Professor Haught endorses the third response, the anticipatory view of time. He looks to the future where God is waiting for us as well as within in us. Time, in his view, is dramatic, an unfolding of a great story. How will the story end? Well, that's where patience and hope come in. The story is just beginning, but we can face the future with hope because God waits with us, as the Nicene Creed affirms, in the life of the world to come. It is a wonderful book for our times of uncertainty. Racism, Climate Change, church decline with the rise of violence and extreme hate and antisemitism all challenge society and world sustainable peace. Against this background, it is a book of hope, based not on a rejection of science, but is fully consistent with the findings of science.
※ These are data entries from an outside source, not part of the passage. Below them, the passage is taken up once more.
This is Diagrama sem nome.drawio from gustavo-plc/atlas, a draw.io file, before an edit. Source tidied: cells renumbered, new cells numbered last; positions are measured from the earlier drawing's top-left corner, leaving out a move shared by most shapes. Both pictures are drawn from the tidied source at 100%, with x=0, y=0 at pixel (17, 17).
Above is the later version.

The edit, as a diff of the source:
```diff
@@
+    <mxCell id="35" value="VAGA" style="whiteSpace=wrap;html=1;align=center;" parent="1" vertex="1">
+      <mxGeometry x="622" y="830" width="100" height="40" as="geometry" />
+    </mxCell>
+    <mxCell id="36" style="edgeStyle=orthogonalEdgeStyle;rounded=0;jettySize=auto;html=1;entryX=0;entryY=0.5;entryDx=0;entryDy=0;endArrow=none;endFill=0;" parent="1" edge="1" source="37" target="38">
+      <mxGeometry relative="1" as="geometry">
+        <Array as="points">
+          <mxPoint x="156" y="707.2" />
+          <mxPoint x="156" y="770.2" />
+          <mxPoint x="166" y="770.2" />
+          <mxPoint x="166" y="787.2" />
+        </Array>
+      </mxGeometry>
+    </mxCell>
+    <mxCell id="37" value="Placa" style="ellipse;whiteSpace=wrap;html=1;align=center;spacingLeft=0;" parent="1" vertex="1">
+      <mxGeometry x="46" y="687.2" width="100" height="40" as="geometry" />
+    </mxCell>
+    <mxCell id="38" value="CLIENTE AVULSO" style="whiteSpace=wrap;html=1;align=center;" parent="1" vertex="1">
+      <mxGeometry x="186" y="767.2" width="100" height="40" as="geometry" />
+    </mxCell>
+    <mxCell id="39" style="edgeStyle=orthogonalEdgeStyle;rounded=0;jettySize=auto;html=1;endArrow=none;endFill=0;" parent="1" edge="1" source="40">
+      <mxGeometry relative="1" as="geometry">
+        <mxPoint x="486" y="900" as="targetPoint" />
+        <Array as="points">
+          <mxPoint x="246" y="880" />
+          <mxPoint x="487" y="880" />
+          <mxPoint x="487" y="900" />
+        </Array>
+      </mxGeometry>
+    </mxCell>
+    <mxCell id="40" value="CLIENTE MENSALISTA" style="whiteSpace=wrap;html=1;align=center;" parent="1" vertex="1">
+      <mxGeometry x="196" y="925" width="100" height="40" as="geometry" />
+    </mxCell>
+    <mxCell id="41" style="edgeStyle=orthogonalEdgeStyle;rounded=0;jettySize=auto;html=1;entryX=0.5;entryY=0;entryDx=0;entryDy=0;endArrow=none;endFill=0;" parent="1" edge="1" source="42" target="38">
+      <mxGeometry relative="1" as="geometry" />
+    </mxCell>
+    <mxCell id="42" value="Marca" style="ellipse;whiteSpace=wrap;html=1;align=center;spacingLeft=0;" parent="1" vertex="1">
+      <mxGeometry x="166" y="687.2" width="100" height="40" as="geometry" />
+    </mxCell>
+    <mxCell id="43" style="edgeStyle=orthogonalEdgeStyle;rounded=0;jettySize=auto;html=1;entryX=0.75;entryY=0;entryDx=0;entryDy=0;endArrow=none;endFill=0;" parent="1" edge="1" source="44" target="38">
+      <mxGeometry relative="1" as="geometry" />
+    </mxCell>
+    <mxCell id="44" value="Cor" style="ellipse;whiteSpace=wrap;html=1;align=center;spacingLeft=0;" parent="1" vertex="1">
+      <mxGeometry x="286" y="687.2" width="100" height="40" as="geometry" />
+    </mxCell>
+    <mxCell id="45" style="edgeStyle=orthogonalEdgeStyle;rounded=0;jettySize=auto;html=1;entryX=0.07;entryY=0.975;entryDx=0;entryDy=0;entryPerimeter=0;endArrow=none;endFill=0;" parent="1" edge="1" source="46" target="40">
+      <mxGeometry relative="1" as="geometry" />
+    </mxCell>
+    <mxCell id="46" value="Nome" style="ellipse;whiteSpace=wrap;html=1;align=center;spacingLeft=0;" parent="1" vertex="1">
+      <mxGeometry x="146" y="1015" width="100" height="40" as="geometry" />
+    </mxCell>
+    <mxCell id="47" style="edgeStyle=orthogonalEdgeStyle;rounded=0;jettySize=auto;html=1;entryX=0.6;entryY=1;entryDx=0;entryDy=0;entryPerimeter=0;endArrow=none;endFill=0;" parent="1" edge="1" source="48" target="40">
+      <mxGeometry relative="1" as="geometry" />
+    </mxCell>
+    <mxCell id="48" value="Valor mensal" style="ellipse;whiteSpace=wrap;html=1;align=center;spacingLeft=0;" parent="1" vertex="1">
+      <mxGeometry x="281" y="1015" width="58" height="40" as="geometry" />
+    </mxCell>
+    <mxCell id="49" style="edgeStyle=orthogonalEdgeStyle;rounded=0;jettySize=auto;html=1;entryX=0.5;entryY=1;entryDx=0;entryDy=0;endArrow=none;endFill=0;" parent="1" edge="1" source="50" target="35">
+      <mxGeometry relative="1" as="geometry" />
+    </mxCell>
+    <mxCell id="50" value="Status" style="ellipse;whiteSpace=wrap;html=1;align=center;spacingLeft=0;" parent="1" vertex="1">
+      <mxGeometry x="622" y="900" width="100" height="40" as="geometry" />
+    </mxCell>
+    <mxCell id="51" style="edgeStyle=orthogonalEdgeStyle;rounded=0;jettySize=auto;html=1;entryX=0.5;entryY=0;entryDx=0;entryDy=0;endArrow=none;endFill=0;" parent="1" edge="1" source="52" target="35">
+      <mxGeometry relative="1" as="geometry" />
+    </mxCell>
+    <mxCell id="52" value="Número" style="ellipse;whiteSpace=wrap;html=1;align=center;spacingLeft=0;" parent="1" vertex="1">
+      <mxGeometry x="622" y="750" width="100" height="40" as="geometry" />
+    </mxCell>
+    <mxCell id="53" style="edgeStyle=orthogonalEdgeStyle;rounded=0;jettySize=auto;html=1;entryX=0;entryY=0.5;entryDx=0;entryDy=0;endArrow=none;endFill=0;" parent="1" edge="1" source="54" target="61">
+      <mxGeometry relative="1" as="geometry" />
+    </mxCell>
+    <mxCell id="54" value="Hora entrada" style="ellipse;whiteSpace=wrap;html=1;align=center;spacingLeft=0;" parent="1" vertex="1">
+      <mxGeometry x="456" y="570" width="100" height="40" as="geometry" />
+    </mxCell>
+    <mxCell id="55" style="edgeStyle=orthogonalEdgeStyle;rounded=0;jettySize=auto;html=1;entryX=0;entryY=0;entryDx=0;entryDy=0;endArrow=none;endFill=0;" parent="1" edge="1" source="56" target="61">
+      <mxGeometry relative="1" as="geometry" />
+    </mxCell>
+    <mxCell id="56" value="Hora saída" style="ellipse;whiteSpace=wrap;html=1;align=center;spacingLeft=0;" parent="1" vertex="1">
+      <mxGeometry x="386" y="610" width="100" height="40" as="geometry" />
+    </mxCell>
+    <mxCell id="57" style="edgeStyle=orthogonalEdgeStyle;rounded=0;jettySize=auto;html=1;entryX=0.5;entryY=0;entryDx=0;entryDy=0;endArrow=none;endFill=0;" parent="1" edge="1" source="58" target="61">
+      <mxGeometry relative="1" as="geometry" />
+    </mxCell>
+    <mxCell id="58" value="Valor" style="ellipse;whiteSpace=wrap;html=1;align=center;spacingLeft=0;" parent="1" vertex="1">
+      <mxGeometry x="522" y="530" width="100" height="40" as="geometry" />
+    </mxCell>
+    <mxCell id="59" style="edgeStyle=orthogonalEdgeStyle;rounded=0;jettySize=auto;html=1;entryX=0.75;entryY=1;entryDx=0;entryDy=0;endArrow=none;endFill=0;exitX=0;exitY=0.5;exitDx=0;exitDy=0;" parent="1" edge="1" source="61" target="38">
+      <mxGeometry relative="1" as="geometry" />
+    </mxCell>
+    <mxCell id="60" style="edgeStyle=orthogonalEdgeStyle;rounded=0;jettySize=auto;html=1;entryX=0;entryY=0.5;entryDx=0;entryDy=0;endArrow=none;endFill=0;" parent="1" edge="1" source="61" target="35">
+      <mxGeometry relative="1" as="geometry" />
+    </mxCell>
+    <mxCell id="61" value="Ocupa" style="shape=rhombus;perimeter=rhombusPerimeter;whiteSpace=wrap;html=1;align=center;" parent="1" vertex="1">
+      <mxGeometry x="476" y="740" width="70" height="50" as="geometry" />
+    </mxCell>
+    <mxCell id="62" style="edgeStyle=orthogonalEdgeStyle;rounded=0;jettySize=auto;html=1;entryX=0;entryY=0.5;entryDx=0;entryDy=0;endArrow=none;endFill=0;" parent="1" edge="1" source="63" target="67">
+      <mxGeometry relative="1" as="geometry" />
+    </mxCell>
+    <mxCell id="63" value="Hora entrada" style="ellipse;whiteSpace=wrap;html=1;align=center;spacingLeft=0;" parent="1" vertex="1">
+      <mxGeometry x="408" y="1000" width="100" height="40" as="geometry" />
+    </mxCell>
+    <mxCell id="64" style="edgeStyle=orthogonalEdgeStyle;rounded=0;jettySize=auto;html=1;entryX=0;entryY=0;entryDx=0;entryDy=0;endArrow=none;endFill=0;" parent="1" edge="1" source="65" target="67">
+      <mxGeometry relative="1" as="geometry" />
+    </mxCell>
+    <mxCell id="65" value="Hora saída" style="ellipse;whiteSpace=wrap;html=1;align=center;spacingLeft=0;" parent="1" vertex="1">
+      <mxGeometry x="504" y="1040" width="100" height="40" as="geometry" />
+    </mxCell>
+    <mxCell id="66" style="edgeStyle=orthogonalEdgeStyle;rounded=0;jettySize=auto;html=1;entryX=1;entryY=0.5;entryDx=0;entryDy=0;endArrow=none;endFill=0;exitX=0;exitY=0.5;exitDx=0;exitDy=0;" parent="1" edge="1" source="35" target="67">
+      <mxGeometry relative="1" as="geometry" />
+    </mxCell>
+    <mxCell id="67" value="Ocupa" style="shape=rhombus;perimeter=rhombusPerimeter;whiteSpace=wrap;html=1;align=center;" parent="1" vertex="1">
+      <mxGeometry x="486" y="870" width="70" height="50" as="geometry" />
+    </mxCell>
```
In my view, Professor Haught did not write this book to bash scientists and to cheerlead for religion. On the contrary, he has the deepest respect for the findings of science because it has revealed a universe that is a remarkably unfolding drama. He notes the pessimism of scientific materialism is based on a backwards view of time--reality is the mindless lump of particles that exploded at the Big Bang, and consciousness is merely an accident. But the story so far contradicts that point of view. The universe has created beings who feel, think, love, hope, and strive to understand. The universe is a drama, and to understand it, one must look forward, not backwards such as the scripture notes of Lot’s wife who turned into stone.
This is one of the most hopeful, optimistic, and restorative books for these anxious times. It's inspiring! Dr. Haught is a pioneer in the endeavor to interpret religion considering what modern science has uncovered and demonstrated. In this respect, he has similarities to process philosophers such as A.N. Whitehead and Brian D. McLaren as well as theologians like Pierre Teilhard de Chardin, Thomas Berry, John Polkinghorne, and Ilia Delio. God After Einstein is part of an important, ongoing conversation between theology and science. It is a must read for those who understand and seek to worship God “in Spirit and in Truth” following Jesus’ advice to “dig and dig deep as we build our house (faith) on rock” ((Luke 6:48) as we explore and practice our faith with reality in the light of the revelations of modern science.